Imagine you’re a mother, living in the ninth century, and your son is handed over to your husband’s political rival for “safe keeping.” You are miles away. There are no emails. You are living in what was once Charlemagne’s great empire, now being contested by his heirs. Even though you’re an aristocrat, you’re isolated. You do want to make sure your boy is growing up good, strong, devout, and, most importantly, respectful to his royal captors, who are punishing your husband for his disloyalty. You’re afraid for your son, body and soul. Also, you want him to remember you.
And as aristocrat, you have certain privileges most other women (peasants, really) of your time do not. Having survived the rigors of childbirth, you’ll likely live longer. Your clothes are finer, your diet heartier. In some cases, you wield political power behind the scenes and, when your husband is away at war, you are the face of the operation; all are answerable to you. (If you had been a queen consort, like Eleanor of Aquitaine, you would have ruled an empire.) You have some education. You can read, but perhaps you never learned to write, which meant at the time that you weren’t truly literate.

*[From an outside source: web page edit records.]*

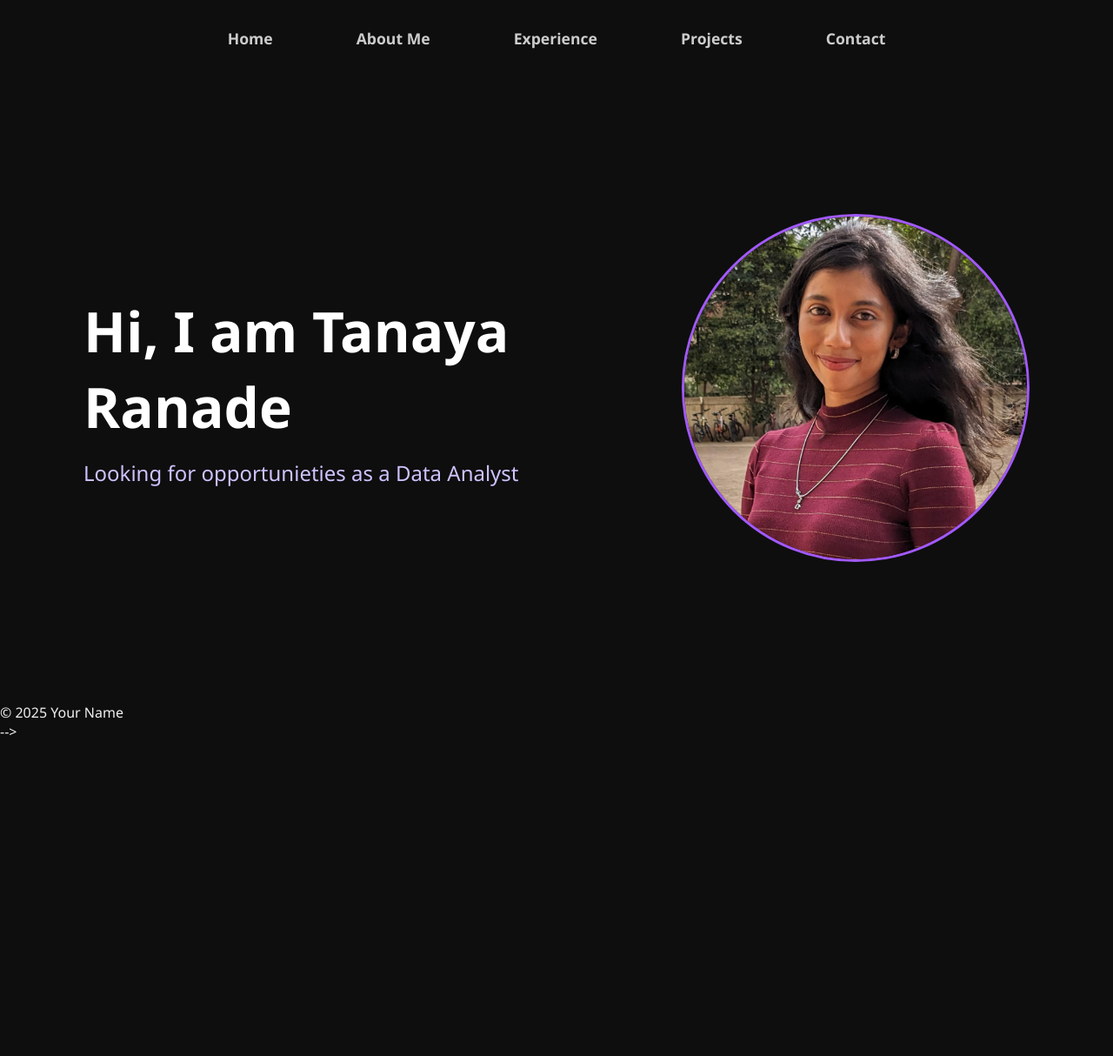
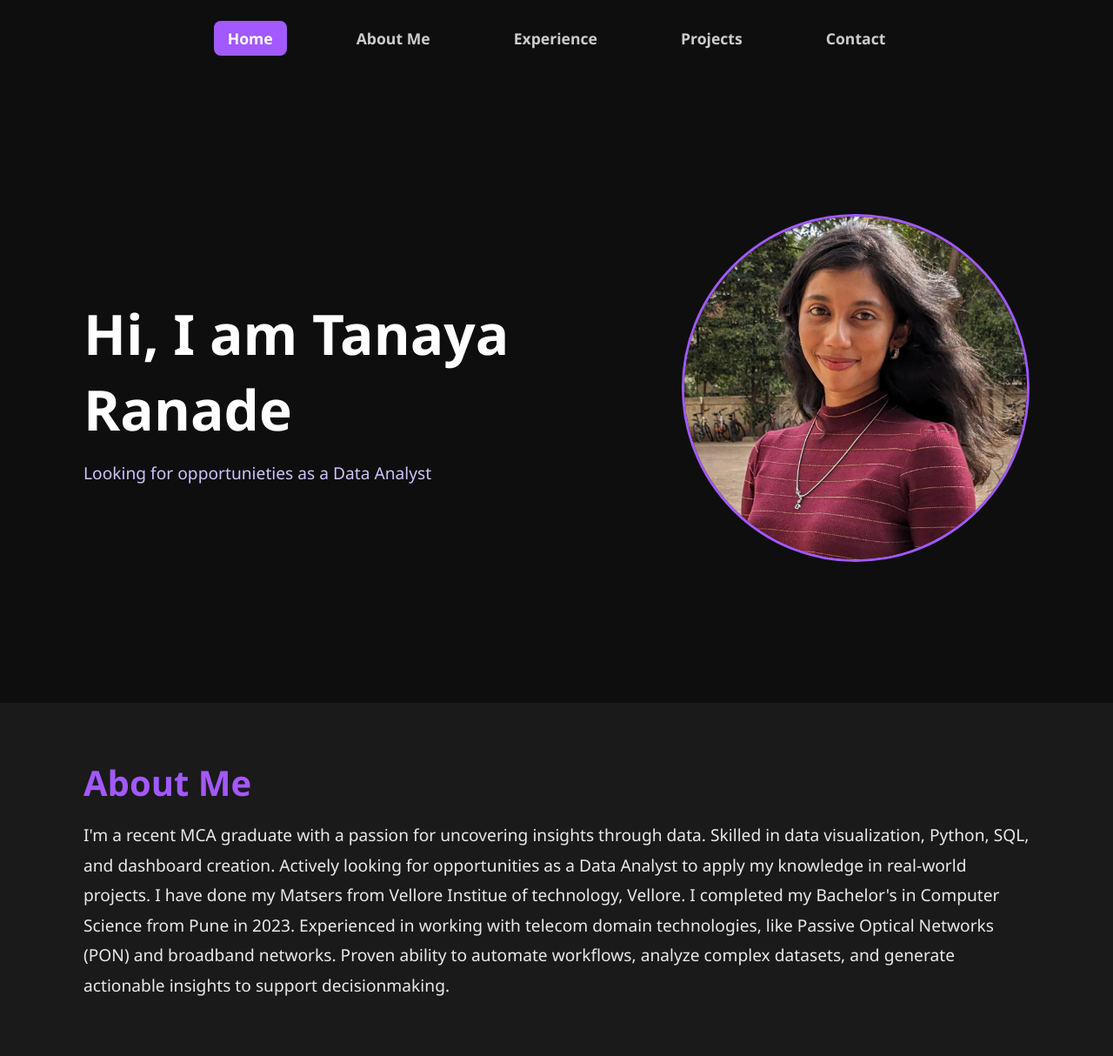
Before and after one commit to tanayaaaa123/flask-portfolio, a Flask app: page / in a window 1280 px wide. Shown: the whole page at 87% size. Before the commit the page ends 845 px from the top, so only its background shows below. Run offline with Flask 3, Linux system fonts and the light colour scheme.

Commit message:
Added about section

```diff
--- a/static/css/style.css
+++ b/static/css/style.css
@@ -12,13 +12,20 @@ body {
 }
 
 /* Navbar */
-nav {
-    background-color: #0e0e0e;
-    padding: 1rem 2rem;
+#navbar {
     position: sticky;
     top: 0;
     z-index: 1000;
+    background-color: #0e0e0e;
+    transition: all 0.3s ease;
+    padding: 1rem 2rem;
 }
+
+#navbar.shrink {
+    padding: 0.5rem 2rem;
+    background-color: #12002e;
+}
+
 
 nav ul {
     list-style: none;
@@ -46,6 +53,12 @@ nav ul li:hover {
 nav ul li:hover a {
     color: #0e0e0e;               /* Dark text on purple hover */
 }
+nav ul li a.active {
+    color: #ffffff;
+    background-color: #a259ff;
+    border-radius: 8px;
+}
+
 
 /* Home Section */
 .home-section {
@@ -64,7 +77,7 @@ nav ul li:hover a {
 }
 
 .home-text p {
-    font-size: 1.5rem;
+    font-size: 1.2rem;
     color: #d0c2ff;
     margin-top: 1rem;
     opacity: 0;
@@ -89,3 +102,19 @@ nav ul li:hover a {
     object-fit: cover;
     border: 3px solid #a259ff;
 }
+
+
+.about-section {
+    padding: 4rem 6rem;
+    background-color: #1a1a1a;
+    color: #eaeaea;
+}
+.about-container h2 {
+    font-size: 2.5rem;
+    color: #a259ff;
+    margin-bottom: 1rem;
+}
+.about-container p {
+    font-size: 1.2rem;
+    line-height: 1.8;
+}
--- a/templates/index.html
+++ b/templates/index.html
@@ -9,15 +9,17 @@
 </head>
 <body>
     <!-- Navigation -->
+    <header id="navbar">
         <nav>
             <ul>
                 <li><a href="#home">Home</a></li>
-            <li><a href="#about">About Me</a></li>
+                <li><a href="#about-me">About Me</a></li>
                 <li><a href="#experience">Experience</a></li>
                 <li><a href="#projects">Projects</a></li>
                 <li><a href="#contact">Contact</a></li>
             </ul>
         </nav>
+    </header>
 
     <!-- Home Section -->
     <section id="home" class="home-section">
@@ -29,13 +31,25 @@
             <img src="{{ url_for('static', filename='css/images/formal.jpg') }}" alt="Profile Picture">
         </div>
     </section>
+    <section id="about-me" class="about-section">
+        <div class="container about-container">
+          <h2>About Me</h2>
+          <p>
+            I'm a recent MCA graduate with a passion for uncovering insights through data.
+            Skilled in data visualization, Python, SQL, and dashboard creation. Actively looking for
+            opportunities as a Data Analyst to apply my knowledge in real-world projects.
+            I have done my Matsers from Vellore Institue of technology, Vellore. I completed my Bachelor's in Computer Science from Pune in 2023.
+            Experienced in working with telecom domain technologies, like
+            Passive Optical Networks (PON) and broadband networks. Proven ability to automate
+            workflows, analyze complex datasets, and generate actionable insights to support decisionmaking.
+          </p>
+        </div>
+    </section>
 
 
-    <!-- Footer -->
-    <footer>
-        <p>&copy; 2025 Your Name</p>
-    </footer>
 
-    <script src="{{ url_for('static', filename='js/script.js') }}"></script>
+    <script src="{{ url_for('static', filename='js/script.js') }}">
+
+    </script>
 </body>
-</html> -->
+</html>
```
Also changed, not shown: static/js/script.js (added, +40 -0 lines). Lines whose indentation alone changed are shown as unchanged.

Literacy is for clerks, but you have access to those.
Your son, William, is fifteen. His younger brother—your other son—was a baby when he, too, was taken away. You don’t know him. William is older and might listen, even from a distance. What do you write to him?
Before we go any further, there is something you should keep in mind. All medieval literature is derivative. That’s not to knock medieval literature. Not in the least. Originality is overrated. We fetishize it, but mainly because we can’t admit it doesn’t really exist. In the Middle Ages, they weren’t only not trying to be original, but originality was highly suspect. If you wanted to be taken seriously, you emulated the ancients. Aristotle for philosophy, Augustine for self-flagellating autobiography. When medieval writers committed their ideas to parchment, there were tried-and-true models they could follow. Didn’t matter what it was. Poetry or Biblical commentary or chronicles or rental accounts … and the rule certainly applied to advice literature.
That is what the duchess, Dhuoda of Uzés, decided to gift her son. The Liber Manualis is a handbook of her wisdom, one that he should read, internalize, and apply to his own young life to navigate the complicated feudal politics of the age. Though there are other such books in this genre, Dhuoda’s stands out. First of all, it’s rare that we have a book composed by a woman in this period. I’m a medieval historian, and speaking for the weirdos in my tribe, we cherish anything of this nature we can get. Second, its abundance (some might say overabundance) of maternal touches gives us a window into Dhuoda’s turbulent, emotional existence. Despite her relatively privileged life, things weren’t easy for her. We empathize with her, even though she seems a bit smothering. Though I’m Jewish and Dhuoda was devoutly Catholic, her advice sounds, on the whole, like it came straight out of my mother’s mouth. Or my aunt’s. If they lived in a castle and had nowhere to go.